"Certainly in one of the questions, which is about whether the general public expect corruption to decrease or increase over the next three years, there are a few countries where there is increasing optimism. And two of those are Indonesia and Georgia, both of which have over the last year elected new governments who have been elected, in a sense, on an anticorruption platform. And the positive sign there is that, six to nine months after that, in the case of Georgia, there's still optimism," Lovitt said.

In 2003, just 1 percent of Georgians surveyed said they expected corruption to decrease significantly in their country. This year, that figure jumped to 23 percent. An additional 37 percent said they expected corruption to experience at least a small drop.

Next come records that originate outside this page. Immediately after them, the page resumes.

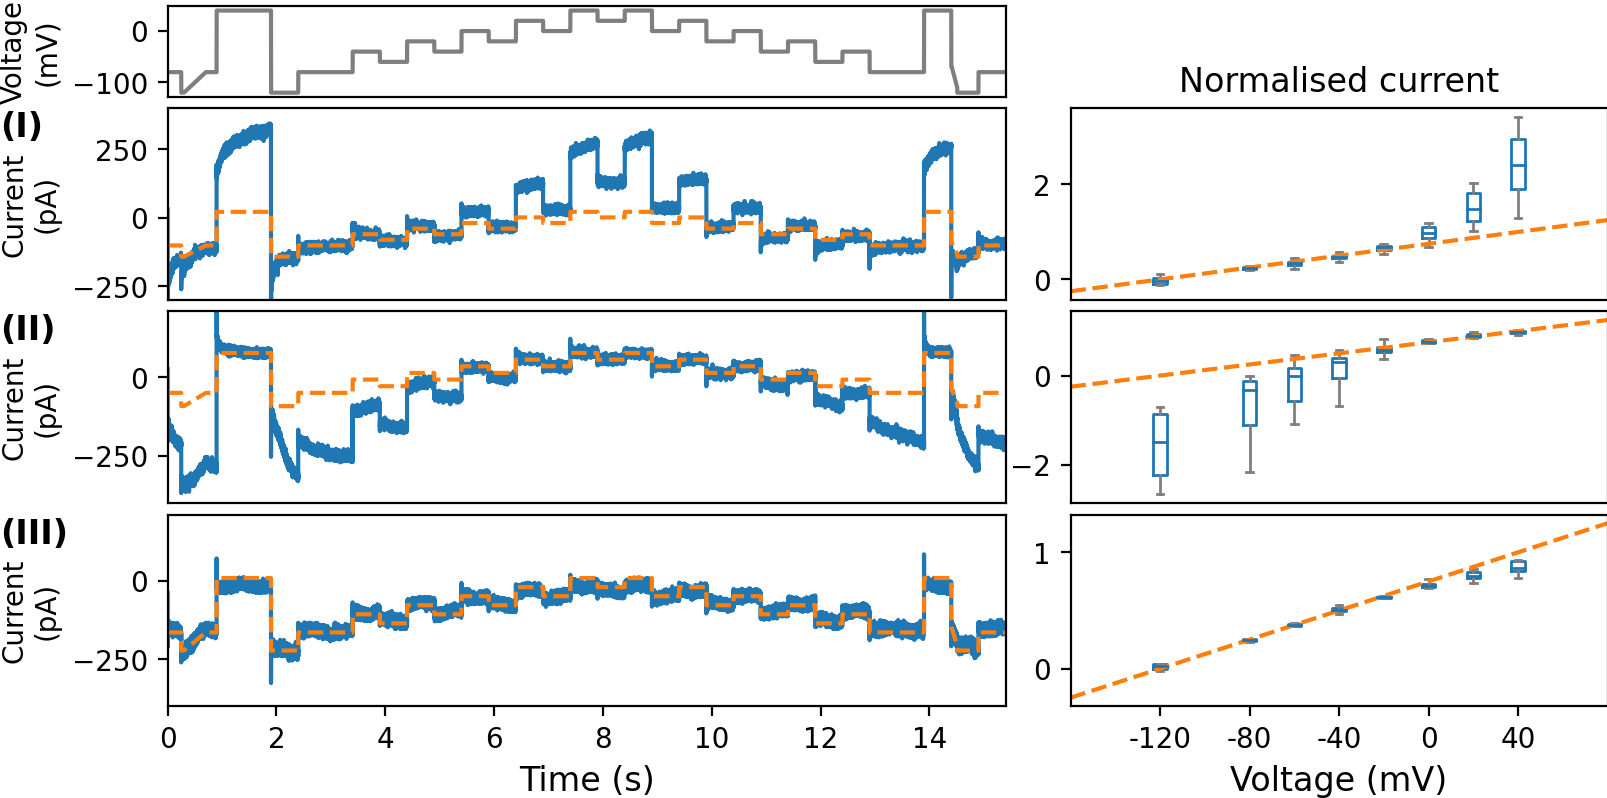
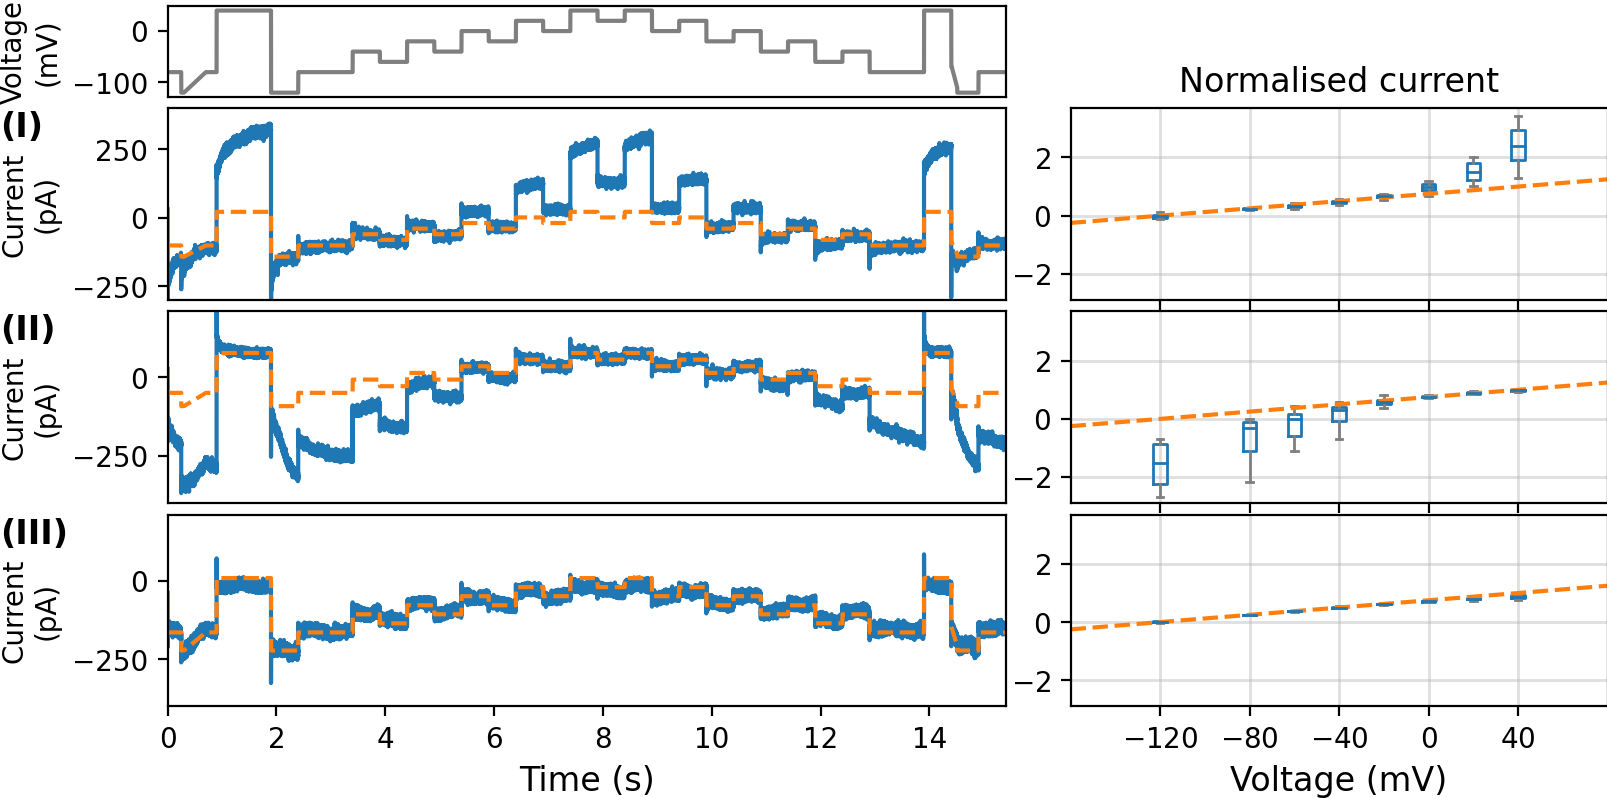
Comestic

diff --git a/figure-4.py b/figure-4.py
@@ -254,14 +254,8 @@ boxplot(np.array(niv_i1s), np.round(iv_v1s[0]), axes[1, 1])
 iv_i, iv_v = compute_leak_iv([liv_i1s[0], v])
 iv_i = normalise_by(iv_i, liv_i1s[0])
 axes[1, 1].plot(iv_v, iv_i, c='C1', ls='--')
-axes[1, 1].set_xlim([iv_v[0], iv_v[-1]])
-axes[1, 1].set_xticks([])
 
 axes[2, 1] = fig.add_subplot(grid[3:5, 3:])
-#niv_i2 = normalise_by(iv_i2, compute_leak(traces2, i=i_m2))
-#axes[2, 1].plot(np.round(iv_v2), niv_i2, 'x', c='C0')
-#iv_i, iv_v = compute_leak_iv(traces2, i=i_m2)
-#iv_i = normalise_by(iv_i, compute_leak(traces2, i=i_m2))
 niv_i2s = []
 for iv_v, iv_i, li in zip(iv_v2s, iv_i2s, liv_i2s):
     niv_i2s.append(normalise_by(iv_i, li))
@@ -269,14 +263,8 @@ boxplot(np.array(niv_i2s), np.round(iv_v2s[0]), axes[2, 1])
 iv_i, iv_v = compute_leak_iv([liv_i2s[0], v], i=i_m2)
 iv_i = normalise_by(iv_i, liv_i2s[0])
 axes[2, 1].plot(iv_v, iv_i, c='C1', ls='--')
-axes[2, 1].set_xlim([iv_v[0], iv_v[-1]])
-axes[2, 1].set_xticks([])
 
 axes[3, 1] = fig.add_subplot(grid[5:7, 3:])
-#niv_i3 = normalise_by(iv_i3, compute_leak(traces3))
-#axes[3, 1].plot(np.round(iv_v3), niv_i3, 'x', c='C0')
-#iv_i, iv_v = compute_leak_iv(traces3)
-#iv_i = normalise_by(iv_i, compute_leak(traces3))
 niv_i3s = []
 for iv_v, iv_i, li in zip(iv_v3s, iv_i3s, liv_i3s):
     niv_i3s.append(normalise_by(iv_i, li))
@@ -284,9 +272,18 @@ boxplot(np.array(niv_i3s), np.round(iv_v3s[0]), axes[3, 1])
 iv_i, iv_v = compute_leak_iv([liv_i3s[0], v])
 iv_i = normalise_by(iv_i, liv_i3s[0])
 axes[3, 1].plot(iv_v, iv_i, c='C1', ls='--')
-axes[3, 1].set_xlim([iv_v[0], iv_v[-1]])
-axes[3, 1].set_xticks([-120, -80, -40, 0, 40])
-axes[3, 1].set_xticklabels([-120, -80, -40, 0, 40])
+
+for i in range(1, 4):
+    axes[i, 1].set_ylim([-2.9, 3.7])
+    axes[i, 1].set_yticks([-2, 0, 2])
+    axes[i, 1].set_yticklabels([r'$-2$', r'$0$', r'$2$'])
+    axes[i, 1].grid(lw=1, alpha=0.4)
+    axes[i, 1].set_xlim([-160, 80])
+    axes[i, 1].set_xticks([-120, -80, -40, 0, 40])
+
+axes[1, 1].set_xticklabels([])
+axes[2, 1].set_xticklabels([])
+axes[3, 1].set_xticklabels([r'$-120$', r'$-80$', r'$-40$', r'$0$', r'$40$'])
 
 axes[-1, 1].set_xlabel('Voltage (mV)', fontsize=12)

People in Bosnia-Herzegovina, Kosovo, and Macedonia all expressed optimism that they would see minor improvements in anticorruption efforts.

Russia, Ukraine, Romania, Albania, and Croatia all indicated that corruption levels would stay approximately the same.

The Transparency Global Corruption Barometer coincides with UN International Anticorruption Day, launched this year in a bid to press national governments to step up efforts to fight corruption.

This includes the ratification of the UN Convention against Corruption, which was released in 2003 but so far has only 12 of the 30 ratifications needed to come into force.

The Transparency Barometer is limited to countries where the international polling organization Gallup has local affiliates.

Jesse Garcia, a press officer in Transparency's Berlin offices, tells RFE/RL's Turkmen Service why Central Asia is not included in this year's Barometer.

"There are very little data from the CA [Central Asian] countries in this particular survey, unfortunately. [It's] just because of the difficulty, I think, of getting information via such a survey method -- it's a telephone survey, conducted by Gallup International. Each year they're able to interview more people as part of this survey, which is called the Voice of the People survey. But it is logistically difficult," Garcia said.

The Barometer offers a final, sobering insight into the lives of many people around the world. Even as public citizens cite the problems of political corruption, people in countries ranging from Afghanistan and Georgia to Romania and Russia say it is poverty, inflation, and unemployment -- and not corruption -- that are their society's most worrying issues.

(Cobus de Swardt's audio comes courtesy of the Foreign Press Center in Paris (CAPE). RFE/RL correspondent Antoine Blua and RFE/RL's Turkmen Service contributed to this report.)

(The full text of the survey can be found at